Below are records; report the number of lines in them that include the word "className", with no other text.

--- Records shown Enclosed Below ---

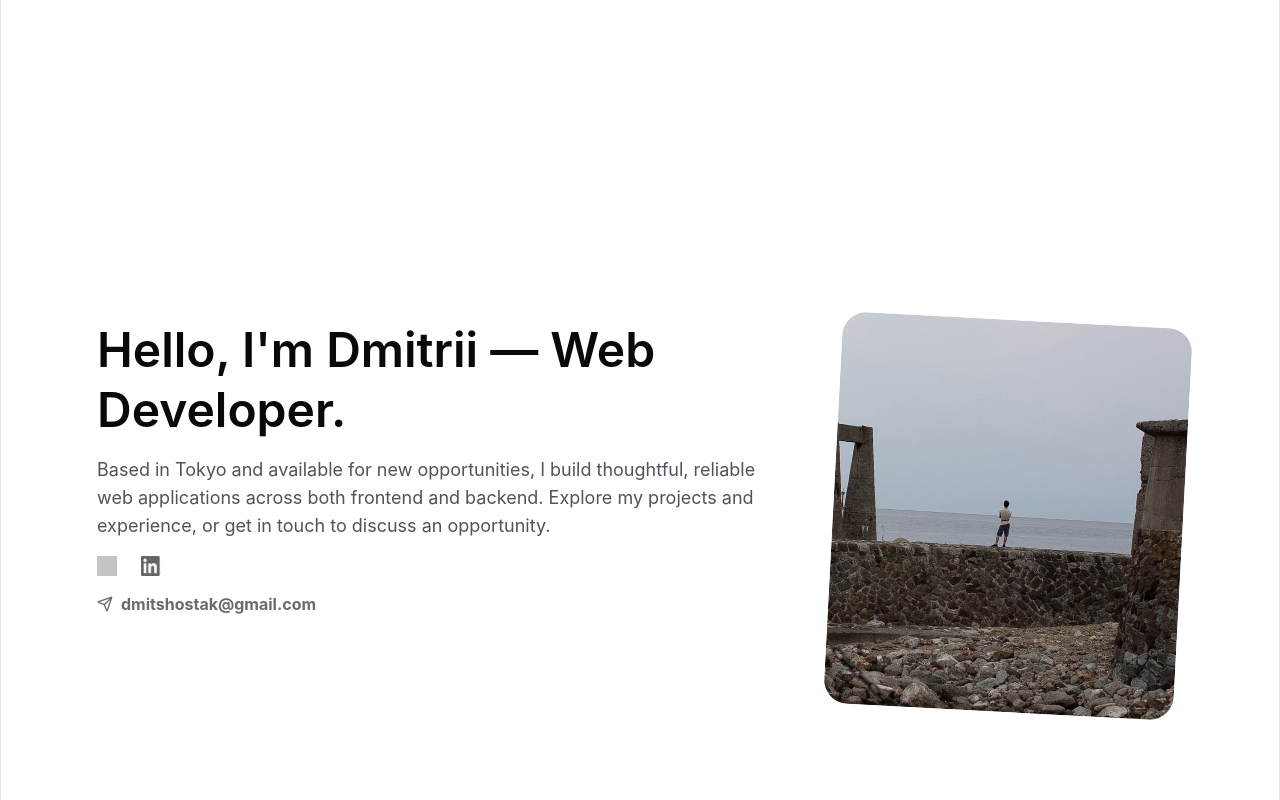
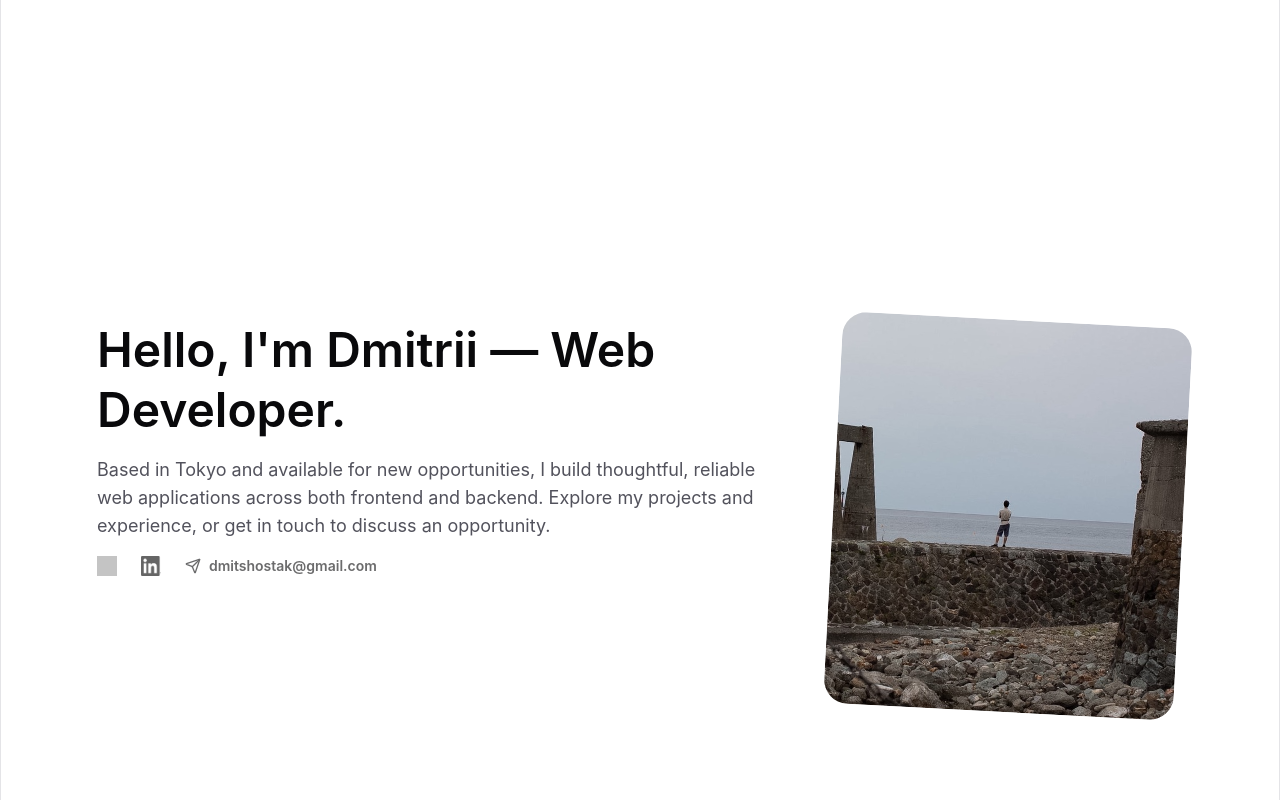
Before and after one commit to script-amv/portfolio, a React (Vite) app: page / in a window 1280 px wide. Shown: the top 800 px of the page. Built offline with nearby package versions, Linux system fonts and the light colour scheme; grey boxes are pictures that could not be loaded.

Commit message:
style: update intro section contact layout

```diff
--- a/src/IntroSection.tsx
+++ b/src/IntroSection.tsx
@@ -1,4 +1,5 @@
 import { Send } from "lucide-react";
+import { Dot } from "lucide-react";
 
 import Section from "./Section";
 import githubIcon from "./assets/icons/github.svg";
@@ -27,12 +28,12 @@ function IntroSection() {
           <a href="https://www.linkedin.com/in/script-amv">
             <img className="h-5 w-5" src={linkedinIcon} />
           </a>
+
+          <a className="flex items-center gap-2 font-semibold text-sm" href="mailto:dmitshostak@gmail.com">
+            <Send className="size-4" />
+            dmitshostak@gmail.com
+          </a>
         </div>
-
-        <a className="mt-4 flex items-center gap-2 font-bold" href="mailto:dmitshostak@gmail.com">
-          <Send className="size-4" />
-          dmitshostak@gmail.com
-        </a>
       </div>
     </Section>
   );
```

--- End of Enclosed Records shown ---

Task output -> 5